On a recent visit to Argentina I found the colourful streets of La Boca fascinating. La Boca translates as the mouth (of the river), a natural place for a port. As the story goes, the sailors painted the old wooden sailing ships in the harbour and any left-over paint went home for use on their nearby dwellings. As the sailors were poor they welcomed any paint which meant that walls and houses often had a variety of colours. The other story that I was told was that the tango developed in the area as a dance between male sailors and only gradually the local prostitutes were added, women who were attracted to the area for the incoming ship traffic. Hence it, the tango has a dubious history and it was only when the Parisiennes took to it that the tango became the dance inextricably linked to Argentina.
I visited La Boca on a bicycle tour which is a very pleasant and un-demanding way to see Buenos Aires, a largely flat city. We stopped, parked our bikes, and wandered among the visitors on Calle Caminito, La Boca’s main thoroughfare. Cafes, street art vendors, dancers and the inevitable T-shirt shop were evident, with the colours of the local (and famous, as the club of Maradona) Boca Juniors Football team most prominent. For anyone interested in the football culture of Argentina it is worth popping in to the nearby stadium, known affectionately as ‘La Bombonera’ (the chocolate box). I was there during the World Cup, at a time when Argentina was still in the competition, and the museum/stadium tour was very popular. The steep-sided stadium is like a cauldron on match day and there is a simulation of this fútbol experience in an octagonal room in which visitors are surrounded, through video images, by the cacophony of sound and action that is the norm.

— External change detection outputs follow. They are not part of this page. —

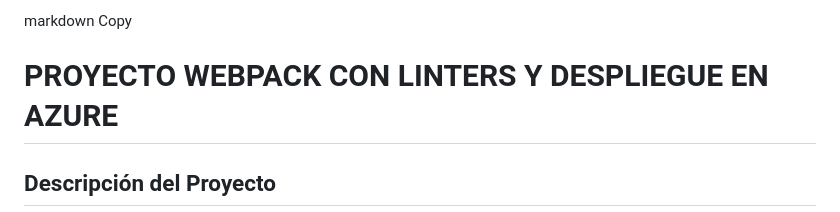
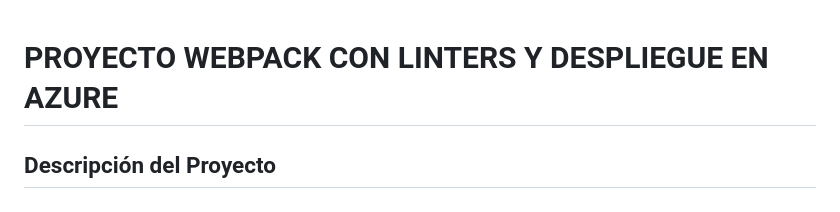
Before and after one commit to dillerchaguala/PROYECTO-WEBPACK-LINTERS, a Markdown page: README.md, the part around the change printed below. GitHub-like rendering.

Commit message:
ultimo arreglo de readme.md

```diff
--- a/README.md
+++ b/README.md
@@ -1,5 +1,4 @@
-markdown
-Copy
+
 # **PROYECTO WEBPACK CON LINTERS Y DESPLIEGUE EN AZURE**
 
 ## **Descripción del Proyecto**
```
Also changed, not shown: other parts of README.md (+1 -1 lines).
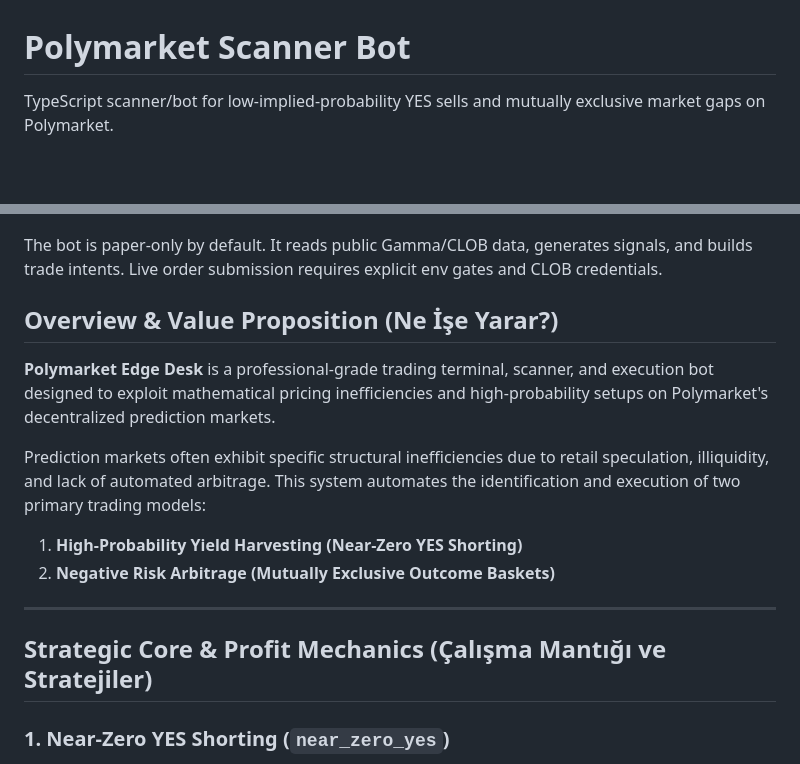
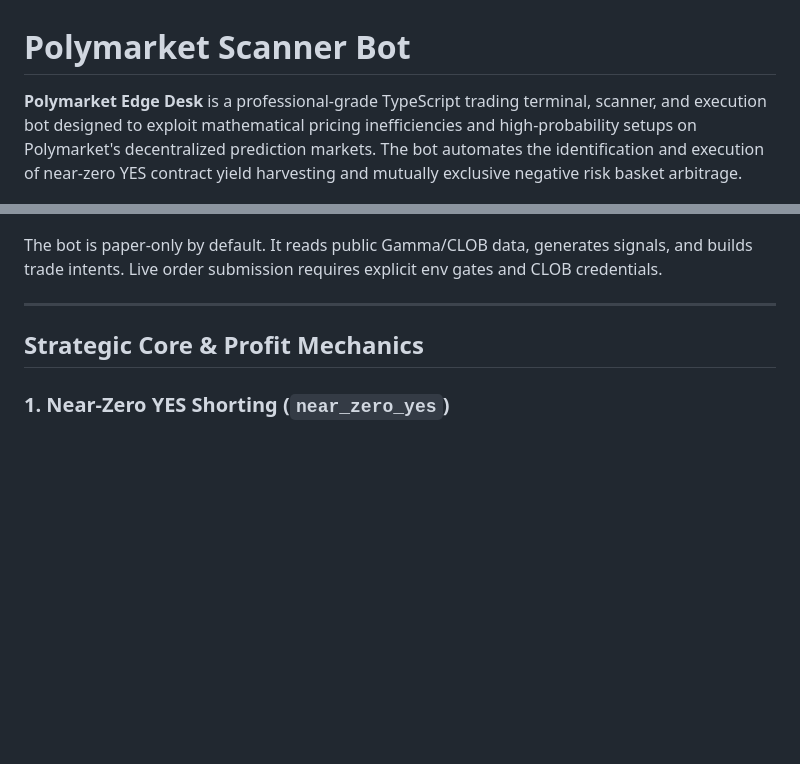
Before and after one commit to sancarhuseyin/polymarket-scanner, a Markdown page: README.md, 2 parts joined by grey strips. GitHub-like rendering; blank space fills up the shorter version.

Commit message:
docs: remove Turkish texts and merge description into top summary

```diff
--- a/README.md
+++ b/README.md
@@ -1,23 +1,14 @@
 # Polymarket Scanner Bot
 
-TypeScript scanner/bot for low-implied-probability YES sells and mutually exclusive market gaps on Polymarket.
+**Polymarket Edge Desk** is a professional-grade TypeScript trading terminal, scanner, and execution bot designed to exploit mathematical pricing inefficiencies and high-probability setups on Polymarket's decentralized prediction markets. The bot automates the identification and execution of near-zero YES contract yield harvesting and mutually exclusive negative risk basket arbitrage.
 
 ![Polymarket Edge Desk Dashboard Preview](screenshots/ui_preview.jpg)
 
 The bot is paper-only by default. It reads public Gamma/CLOB data, generates signals, and builds trade intents. Live order submission requires explicit env gates and CLOB credentials.
 
-## Overview & Value Proposition (Ne İşe Yarar?)
-
-**Polymarket Edge Desk** is a professional-grade trading terminal, scanner, and execution bot designed to exploit mathematical pricing inefficiencies and high-probability setups on Polymarket's decentralized prediction markets.
-
-Prediction markets often exhibit specific structural inefficiencies due to retail speculation, illiquidity, and lack of automated arbitrage. This system automates the identification and execution of two primary trading models:
-
-1. **High-Probability Yield Harvesting (Near-Zero YES Shorting)**
-2. **Negative Risk Arbitrage (Mutually Exclusive Outcome Baskets)**
-
 ---
 
-## Strategic Core & Profit Mechanics (Çalışma Mantığı ve Stratejiler)
+## Strategic Core & Profit Mechanics
 
 ### 1. Near-Zero YES Shorting (`near_zero_yes`)
 * **The Opportunity**: Retail traders often buy low-probability "lottery ticket" YES contracts (e.g., a candidate winning an election who is mathematically out of the race) pushing the YES price to a small amount (like $0.01 or $0.02).
```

Nearby San Telmo was certainly worth a visit as we cycled our way back towards Retiro and the Microcentro. The barrios, or districts, of Buenos Aires all have their own distinct ‘feel’. San Telmo’s cobbled streets and art nouveau buildings (some of which are cafes or bars) have a quaintness about them, of good times in the past. Its hundreds of small shops are crammed with antiques and curios. There is a sense of history when we enter the Plaza de Mayo, bordered on one side by the Casa Rosada (the Pink House), famous as the Presidential Residence of Eva Peron’s husband. The Plaza is the site of the regular vigils of the mothers who have sought accountability for the disappearances for up to 30,000 people in the 1976-83 ‘Dirty War’.
Buenos Aires is an easy city to get around, with city buses, an extensive underground and suburban train lines all running efficiently. It is an interesting modern city with much to offer. There are a variety of different restaurants with the parrilla (a grill restaurant), of which there are hundreds, the most common. A carne asada is regarded as one of the best meat dishes in the world, and this can be washed down by some great Argentinean wines (Malbec in particular).
Not only is Buenos Aires a great city to visit, it is also a base from which to visit more of Argentina. Day trips from the city can include a visit to an Estancia (rural estate) or to the nearby delta region of Tigres for a boat trip among the islands. The estancia I visited gave visitors an insight into traditional Argentinean life on the pampas, with gauchos parading their skills, both on a horse and on the dance floor.
Further afield, visitors can visit the magnificent Iguacu Falls, one of the world’s great natural wonders. Here the 3 kilometre-wide Iguacu River plunges, in over 275 cascades, into a series of gorges. It is must-see for any discerning traveller- probably the greatest water fall in the world. Also from Buenos Aires visitors can fly to the Argentinean cities of Bariloche (a little Switzerland transferred to the foothills of the Andes) and to Salta, an interesting Spanish colonial city, with a proximity to Andean Indian villages and the famous Humahuaca Canyon (another Grand Canyon).
Argentina is definitely worth a visit!
For more details and information, contact Viv, your local South American specialist.